| REQUIREMENT |
Print out the full listing, exactly.

| THE DATA |
⁂
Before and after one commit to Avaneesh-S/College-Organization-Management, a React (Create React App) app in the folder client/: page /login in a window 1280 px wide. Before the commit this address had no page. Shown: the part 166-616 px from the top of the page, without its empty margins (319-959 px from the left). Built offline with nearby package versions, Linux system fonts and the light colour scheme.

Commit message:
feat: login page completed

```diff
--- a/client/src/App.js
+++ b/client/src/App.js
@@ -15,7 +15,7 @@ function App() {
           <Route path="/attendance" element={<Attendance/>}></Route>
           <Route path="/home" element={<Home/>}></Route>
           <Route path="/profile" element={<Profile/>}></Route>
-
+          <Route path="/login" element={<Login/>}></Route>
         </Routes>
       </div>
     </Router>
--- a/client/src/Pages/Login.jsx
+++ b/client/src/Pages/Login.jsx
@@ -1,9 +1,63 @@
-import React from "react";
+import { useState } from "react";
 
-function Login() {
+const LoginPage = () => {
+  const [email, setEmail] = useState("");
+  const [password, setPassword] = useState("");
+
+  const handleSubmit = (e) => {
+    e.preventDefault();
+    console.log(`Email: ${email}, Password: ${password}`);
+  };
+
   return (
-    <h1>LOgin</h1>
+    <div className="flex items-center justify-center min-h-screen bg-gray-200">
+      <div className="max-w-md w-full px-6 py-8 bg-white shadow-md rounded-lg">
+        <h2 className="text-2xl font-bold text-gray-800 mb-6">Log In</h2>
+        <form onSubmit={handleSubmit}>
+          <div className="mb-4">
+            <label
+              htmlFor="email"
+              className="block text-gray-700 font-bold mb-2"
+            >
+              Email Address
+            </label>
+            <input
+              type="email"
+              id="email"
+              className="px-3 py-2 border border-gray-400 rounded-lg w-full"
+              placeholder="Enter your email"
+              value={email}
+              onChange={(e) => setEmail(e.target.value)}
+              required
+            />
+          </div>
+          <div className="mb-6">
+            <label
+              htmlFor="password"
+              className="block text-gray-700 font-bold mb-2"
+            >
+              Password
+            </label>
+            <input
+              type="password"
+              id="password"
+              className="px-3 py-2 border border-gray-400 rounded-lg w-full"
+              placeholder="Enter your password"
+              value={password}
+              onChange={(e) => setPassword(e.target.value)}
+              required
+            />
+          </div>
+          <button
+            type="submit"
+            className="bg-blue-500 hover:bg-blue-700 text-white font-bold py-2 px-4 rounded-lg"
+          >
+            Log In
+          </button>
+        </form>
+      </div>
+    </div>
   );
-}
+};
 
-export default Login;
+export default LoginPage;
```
⁂
| SOLUTION TO THE PROBLEM |
Before and after one commit to Avaneesh-S/College-Organization-Management, a React (Create React App) app in the folder client/: page /login in a window 1280 px wide. Before the commit this address had no page. Shown: the part 166-616 px from the top of the page, without its empty margins (319-959 px from the left). Built offline with nearby package versions, Linux system fonts and the light colour scheme.

Commit message:
feat: login page completed

```diff
--- a/client/src/App.js
+++ b/client/src/App.js
@@ -15,7 +15,7 @@ function App() {
           <Route path="/attendance" element={<Attendance/>}></Route>
           <Route path="/home" element={<Home/>}></Route>
           <Route path="/profile" element={<Profile/>}></Route>
-
+          <Route path="/login" element={<Login/>}></Route>
         </Routes>
       </div>
     </Router>
--- a/client/src/Pages/Login.jsx
+++ b/client/src/Pages/Login.jsx
@@ -1,9 +1,63 @@
-import React from "react";
+import { useState } from "react";
 
-function Login() {
+const LoginPage = () => {
+  const [email, setEmail] = useState("");
+  const [password, setPassword] = useState("");
+
+  const handleSubmit = (e) => {
+    e.preventDefault();
+    console.log(`Email: ${email}, Password: ${password}`);
+  };
+
   return (
-    <h1>LOgin</h1>
+    <div className="flex items-center justify-center min-h-screen bg-gray-200">
+      <div className="max-w-md w-full px-6 py-8 bg-white shadow-md rounded-lg">
+        <h2 className="text-2xl font-bold text-gray-800 mb-6">Log In</h2>
+        <form onSubmit={handleSubmit}>
+          <div className="mb-4">
+            <label
+              htmlFor="email"
+              className="block text-gray-700 font-bold mb-2"
+            >
+              Email Address
+            </label>
+            <input
+              type="email"
+              id="email"
+              className="px-3 py-2 border border-gray-400 rounded-lg w-full"
+              placeholder="Enter your email"
+              value={email}
+              onChange={(e) => setEmail(e.target.value)}
+              required
+            />
+          </div>
+          <div className="mb-6">
+            <label
+              htmlFor="password"
+              className="block text-gray-700 font-bold mb-2"
+            >
+              Password
+            </label>
+            <input
+              type="password"
+              id="password"
+              className="px-3 py-2 border border-gray-400 rounded-lg w-full"
+              placeholder="Enter your password"
+              value={password}
+              onChange={(e) => setPassword(e.target.value)}
+              required
+            />
+          </div>
+          <button
+            type="submit"
+            className="bg-blue-500 hover:bg-blue-700 text-white font-bold py-2 px-4 rounded-lg"
+          >
+            Log In
+          </button>
+        </form>
+      </div>
+    </div>
   );
-}
+};
 
-export default Login;
+export default LoginPage;
```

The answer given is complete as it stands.